EXERCISE BRIEF: All entries below must be reproduced without a single change.

BEGIN

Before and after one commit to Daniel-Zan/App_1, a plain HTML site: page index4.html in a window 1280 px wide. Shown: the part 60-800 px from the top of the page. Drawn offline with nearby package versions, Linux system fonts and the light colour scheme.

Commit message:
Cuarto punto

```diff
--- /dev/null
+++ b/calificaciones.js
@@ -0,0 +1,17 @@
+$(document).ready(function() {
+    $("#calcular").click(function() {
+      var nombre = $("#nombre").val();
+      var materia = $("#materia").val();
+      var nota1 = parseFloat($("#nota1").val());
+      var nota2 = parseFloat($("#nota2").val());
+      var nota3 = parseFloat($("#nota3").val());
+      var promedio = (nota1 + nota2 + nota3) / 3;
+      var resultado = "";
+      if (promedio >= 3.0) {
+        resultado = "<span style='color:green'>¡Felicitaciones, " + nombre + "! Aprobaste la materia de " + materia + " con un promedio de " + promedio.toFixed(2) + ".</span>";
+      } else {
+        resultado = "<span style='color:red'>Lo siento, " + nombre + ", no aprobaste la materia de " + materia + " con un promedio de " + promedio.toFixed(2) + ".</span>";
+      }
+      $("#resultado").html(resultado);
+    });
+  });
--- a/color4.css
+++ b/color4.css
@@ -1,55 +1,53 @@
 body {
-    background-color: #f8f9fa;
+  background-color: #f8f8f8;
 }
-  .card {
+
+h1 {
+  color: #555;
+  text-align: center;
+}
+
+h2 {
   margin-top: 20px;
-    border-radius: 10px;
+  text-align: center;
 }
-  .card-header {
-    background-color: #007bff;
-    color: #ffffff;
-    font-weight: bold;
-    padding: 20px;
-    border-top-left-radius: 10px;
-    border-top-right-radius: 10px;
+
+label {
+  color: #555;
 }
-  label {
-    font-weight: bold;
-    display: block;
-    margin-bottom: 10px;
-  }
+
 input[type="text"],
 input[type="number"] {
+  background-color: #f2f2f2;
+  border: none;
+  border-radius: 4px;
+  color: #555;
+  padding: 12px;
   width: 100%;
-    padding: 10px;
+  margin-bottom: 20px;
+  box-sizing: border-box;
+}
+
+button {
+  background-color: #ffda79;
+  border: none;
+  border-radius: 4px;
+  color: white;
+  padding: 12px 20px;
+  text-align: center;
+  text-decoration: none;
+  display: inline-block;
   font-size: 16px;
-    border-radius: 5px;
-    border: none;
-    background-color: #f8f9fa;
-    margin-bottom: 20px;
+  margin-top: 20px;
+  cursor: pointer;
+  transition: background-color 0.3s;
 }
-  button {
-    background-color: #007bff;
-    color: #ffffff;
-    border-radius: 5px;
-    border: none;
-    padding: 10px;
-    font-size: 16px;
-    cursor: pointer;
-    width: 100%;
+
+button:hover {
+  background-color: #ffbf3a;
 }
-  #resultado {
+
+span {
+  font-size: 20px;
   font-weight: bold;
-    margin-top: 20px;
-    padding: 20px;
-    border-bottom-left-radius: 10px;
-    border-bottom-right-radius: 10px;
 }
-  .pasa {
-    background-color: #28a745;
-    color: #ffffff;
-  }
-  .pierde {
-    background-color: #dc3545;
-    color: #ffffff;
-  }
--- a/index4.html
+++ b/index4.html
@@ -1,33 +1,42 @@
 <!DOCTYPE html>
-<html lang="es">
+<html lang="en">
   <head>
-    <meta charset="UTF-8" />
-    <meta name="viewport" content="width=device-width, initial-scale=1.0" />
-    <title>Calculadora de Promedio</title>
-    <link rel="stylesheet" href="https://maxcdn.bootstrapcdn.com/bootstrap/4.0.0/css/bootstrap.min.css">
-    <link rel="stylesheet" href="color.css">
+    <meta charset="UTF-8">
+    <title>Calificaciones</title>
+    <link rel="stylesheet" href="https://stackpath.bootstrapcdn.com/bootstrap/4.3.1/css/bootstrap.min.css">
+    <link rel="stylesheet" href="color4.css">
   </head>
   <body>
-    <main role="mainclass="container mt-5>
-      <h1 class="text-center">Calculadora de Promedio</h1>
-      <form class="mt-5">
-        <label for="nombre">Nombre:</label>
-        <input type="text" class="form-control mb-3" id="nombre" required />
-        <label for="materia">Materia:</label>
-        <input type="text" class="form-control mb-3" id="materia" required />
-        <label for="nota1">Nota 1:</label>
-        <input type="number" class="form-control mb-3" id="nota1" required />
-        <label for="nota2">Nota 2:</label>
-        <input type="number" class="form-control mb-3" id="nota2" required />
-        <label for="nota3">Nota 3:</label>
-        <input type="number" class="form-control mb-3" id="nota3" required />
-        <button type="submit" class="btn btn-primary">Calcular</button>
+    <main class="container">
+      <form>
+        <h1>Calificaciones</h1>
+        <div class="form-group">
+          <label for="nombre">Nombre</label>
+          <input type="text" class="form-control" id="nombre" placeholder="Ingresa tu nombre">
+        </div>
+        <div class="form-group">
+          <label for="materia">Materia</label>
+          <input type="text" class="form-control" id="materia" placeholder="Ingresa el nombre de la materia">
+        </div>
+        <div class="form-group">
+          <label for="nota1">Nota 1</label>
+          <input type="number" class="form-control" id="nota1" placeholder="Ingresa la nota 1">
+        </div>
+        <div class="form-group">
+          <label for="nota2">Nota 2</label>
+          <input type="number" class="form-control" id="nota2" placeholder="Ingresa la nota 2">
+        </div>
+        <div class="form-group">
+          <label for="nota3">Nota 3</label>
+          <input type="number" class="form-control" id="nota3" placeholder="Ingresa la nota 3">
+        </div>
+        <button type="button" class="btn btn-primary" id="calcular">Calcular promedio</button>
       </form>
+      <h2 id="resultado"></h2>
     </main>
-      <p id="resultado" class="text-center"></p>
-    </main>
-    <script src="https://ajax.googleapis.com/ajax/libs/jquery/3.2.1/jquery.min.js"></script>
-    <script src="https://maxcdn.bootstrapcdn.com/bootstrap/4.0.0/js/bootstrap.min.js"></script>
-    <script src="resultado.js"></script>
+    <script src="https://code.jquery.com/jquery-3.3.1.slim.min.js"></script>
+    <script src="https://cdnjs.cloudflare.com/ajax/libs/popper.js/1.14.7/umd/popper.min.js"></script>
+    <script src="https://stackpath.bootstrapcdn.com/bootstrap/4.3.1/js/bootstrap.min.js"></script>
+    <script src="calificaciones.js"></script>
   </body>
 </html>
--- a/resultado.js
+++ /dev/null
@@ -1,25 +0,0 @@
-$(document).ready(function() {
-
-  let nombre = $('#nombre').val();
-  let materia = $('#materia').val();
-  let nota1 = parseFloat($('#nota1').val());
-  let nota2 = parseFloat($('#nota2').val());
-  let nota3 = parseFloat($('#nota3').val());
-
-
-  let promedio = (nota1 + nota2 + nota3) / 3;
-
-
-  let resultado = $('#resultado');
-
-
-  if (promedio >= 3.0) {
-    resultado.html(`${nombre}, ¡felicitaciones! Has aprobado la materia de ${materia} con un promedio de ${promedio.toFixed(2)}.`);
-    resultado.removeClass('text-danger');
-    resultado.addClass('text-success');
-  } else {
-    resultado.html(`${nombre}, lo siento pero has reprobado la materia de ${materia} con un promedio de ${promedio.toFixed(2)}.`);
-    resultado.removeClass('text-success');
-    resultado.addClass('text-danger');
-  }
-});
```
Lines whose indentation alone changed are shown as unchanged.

END

TASK OUTPUT:
Before and after one commit to Daniel-Zan/App_1, a plain HTML site: page index4.html in a window 1280 px wide. Shown: the part 60-800 px from the top of the page. Drawn offline with nearby package versions, Linux system fonts and the light colour scheme.

Commit message:
Cuarto punto

```diff
--- /dev/null
+++ b/calificaciones.js
@@ -0,0 +1,17 @@
+$(document).ready(function() {
+    $("#calcular").click(function() {
+      var nombre = $("#nombre").val();
+      var materia = $("#materia").val();
+      var nota1 = parseFloat($("#nota1").val());
+      var nota2 = parseFloat($("#nota2").val());
+      var nota3 = parseFloat($("#nota3").val());
+      var promedio = (nota1 + nota2 + nota3) / 3;
+      var resultado = "";
+      if (promedio >= 3.0) {
+        resultado = "<span style='color:green'>¡Felicitaciones, " + nombre + "! Aprobaste la materia de " + materia + " con un promedio de " + promedio.toFixed(2) + ".</span>";
+      } else {
+        resultado = "<span style='color:red'>Lo siento, " + nombre + ", no aprobaste la materia de " + materia + " con un promedio de " + promedio.toFixed(2) + ".</span>";
+      }
+      $("#resultado").html(resultado);
+    });
+  });
--- a/color4.css
+++ b/color4.css
@@ -1,55 +1,53 @@
 body {
-    background-color: #f8f9fa;
+  background-color: #f8f8f8;
 }
-  .card {
+
+h1 {
+  color: #555;
+  text-align: center;
+}
+
+h2 {
   margin-top: 20px;
-    border-radius: 10px;
+  text-align: center;
 }
-  .card-header {
-    background-color: #007bff;
-    color: #ffffff;
-    font-weight: bold;
-    padding: 20px;
-    border-top-left-radius: 10px;
-    border-top-right-radius: 10px;
+
+label {
+  color: #555;
 }
-  label {
-    font-weight: bold;
-    display: block;
-    margin-bottom: 10px;
-  }
+
 input[type="text"],
 input[type="number"] {
+  background-color: #f2f2f2;
+  border: none;
+  border-radius: 4px;
+  color: #555;
+  padding: 12px;
   width: 100%;
-    padding: 10px;
+  margin-bottom: 20px;
+  box-sizing: border-box;
+}
+
+button {
+  background-color: #ffda79;
+  border: none;
+  border-radius: 4px;
+  color: white;
+  padding: 12px 20px;
+  text-align: center;
+  text-decoration: none;
+  display: inline-block;
   font-size: 16px;
-    border-radius: 5px;
-    border: none;
-    background-color: #f8f9fa;
-    margin-bottom: 20px;
+  margin-top: 20px;
+  cursor: pointer;
+  transition: background-color 0.3s;
 }
-  button {
-    background-color: #007bff;
-    color: #ffffff;
-    border-radius: 5px;
-    border: none;
-    padding: 10px;
-    font-size: 16px;
-    cursor: pointer;
-    width: 100%;
+
+button:hover {
+  background-color: #ffbf3a;
 }
-  #resultado {
+
+span {
+  font-size: 20px;
   font-weight: bold;
-    margin-top: 20px;
-    padding: 20px;
-    border-bottom-left-radius: 10px;
-    border-bottom-right-radius: 10px;
 }
-  .pasa {
-    background-color: #28a745;
-    color: #ffffff;
-  }
-  .pierde {
-    background-color: #dc3545;
-    color: #ffffff;
-  }
--- a/index4.html
+++ b/index4.html
@@ -1,33 +1,42 @@
 <!DOCTYPE html>
-<html lang="es">
+<html lang="en">
   <head>
-    <meta charset="UTF-8" />
-    <meta name="viewport" content="width=device-width, initial-scale=1.0" />
-    <title>Calculadora de Promedio</title>
-    <link rel="stylesheet" href="https://maxcdn.bootstrapcdn.com/bootstrap/4.0.0/css/bootstrap.min.css">
-    <link rel="stylesheet" href="color.css">
+    <meta charset="UTF-8">
+    <title>Calificaciones</title>
+    <link rel="stylesheet" href="https://stackpath.bootstrapcdn.com/bootstrap/4.3.1/css/bootstrap.min.css">
+    <link rel="stylesheet" href="color4.css">
   </head>
   <body>
-    <main role="mainclass="container mt-5>
-      <h1 class="text-center">Calculadora de Promedio</h1>
-      <form class="mt-5">
-        <label for="nombre">Nombre:</label>
-        <input type="text" class="form-control mb-3" id="nombre" required />
-        <label for="materia">Materia:</label>
-        <input type="text" class="form-control mb-3" id="materia" required />
-        <label for="nota1">Nota 1:</label>
-        <input type="number" class="form-control mb-3" id="nota1" required />
-        <label for="nota2">Nota 2:</label>
-        <input type="number" class="form-control mb-3" id="nota2" required />
-        <label for="nota3">Nota 3:</label>
-        <input type="number" class="form-control mb-3" id="nota3" required />
-        <button type="submit" class="btn btn-primary">Calcular</button>
+    <main class="container">
+      <form>
+        <h1>Calificaciones</h1>
+        <div class="form-group">
+          <label for="nombre">Nombre</label>
+          <input type="text" class="form-control" id="nombre" placeholder="Ingresa tu nombre">
+        </div>
+        <div class="form-group">
+          <label for="materia">Materia</label>
+          <input type="text" class="form-control" id="materia" placeholder="Ingresa el nombre de la materia">
+        </div>
+        <div class="form-group">
+          <label for="nota1">Nota 1</label>
+          <input type="number" class="form-control" id="nota1" placeholder="Ingresa la nota 1">
+        </div>
+        <div class="form-group">
+          <label for="nota2">Nota 2</label>
+          <input type="number" class="form-control" id="nota2" placeholder="Ingresa la nota 2">
+        </div>
+        <div class="form-group">
+          <label for="nota3">Nota 3</label>
+          <input type="number" class="form-control" id="nota3" placeholder="Ingresa la nota 3">
+        </div>
+        <button type="button" class="btn btn-primary" id="calcular">Calcular promedio</button>
       </form>
+      <h2 id="resultado"></h2>
     </main>
-      <p id="resultado" class="text-center"></p>
-    </main>
-    <script src="https://ajax.googleapis.com/ajax/libs/jquery/3.2.1/jquery.min.js"></script>
-    <script src="https://maxcdn.bootstrapcdn.com/bootstrap/4.0.0/js/bootstrap.min.js"></script>
-    <script src="resultado.js"></script>
+    <script src="https://code.jquery.com/jquery-3.3.1.slim.min.js"></script>
+    <script src="https://cdnjs.cloudflare.com/ajax/libs/popper.js/1.14.7/umd/popper.min.js"></script>
+    <script src="https://stackpath.bootstrapcdn.com/bootstrap/4.3.1/js/bootstrap.min.js"></script>
+    <script src="calificaciones.js"></script>
   </body>
 </html>
--- a/resultado.js
+++ /dev/null
@@ -1,25 +0,0 @@
-$(document).ready(function() {
-
-  let nombre = $('#nombre').val();
-  let materia = $('#materia').val();
-  let nota1 = parseFloat($('#nota1').val());
-  let nota2 = parseFloat($('#nota2').val());
-  let nota3 = parseFloat($('#nota3').val());
-
-
-  let promedio = (nota1 + nota2 + nota3) / 3;
-
-
-  let resultado = $('#resultado');
-
-
-  if (promedio >= 3.0) {
-    resultado.html(`${nombre}, ¡felicitaciones! Has aprobado la materia de ${materia} con un promedio de ${promedio.toFixed(2)}.`);
-    resultado.removeClass('text-danger');
-    resultado.addClass('text-success');
-  } else {
-    resultado.html(`${nombre}, lo siento pero has reprobado la materia de ${materia} con un promedio de ${promedio.toFixed(2)}.`);
-    resultado.removeClass('text-success');
-    resultado.addClass('text-danger');
-  }
-});
```
Lines whose indentation alone changed are shown as unchanged.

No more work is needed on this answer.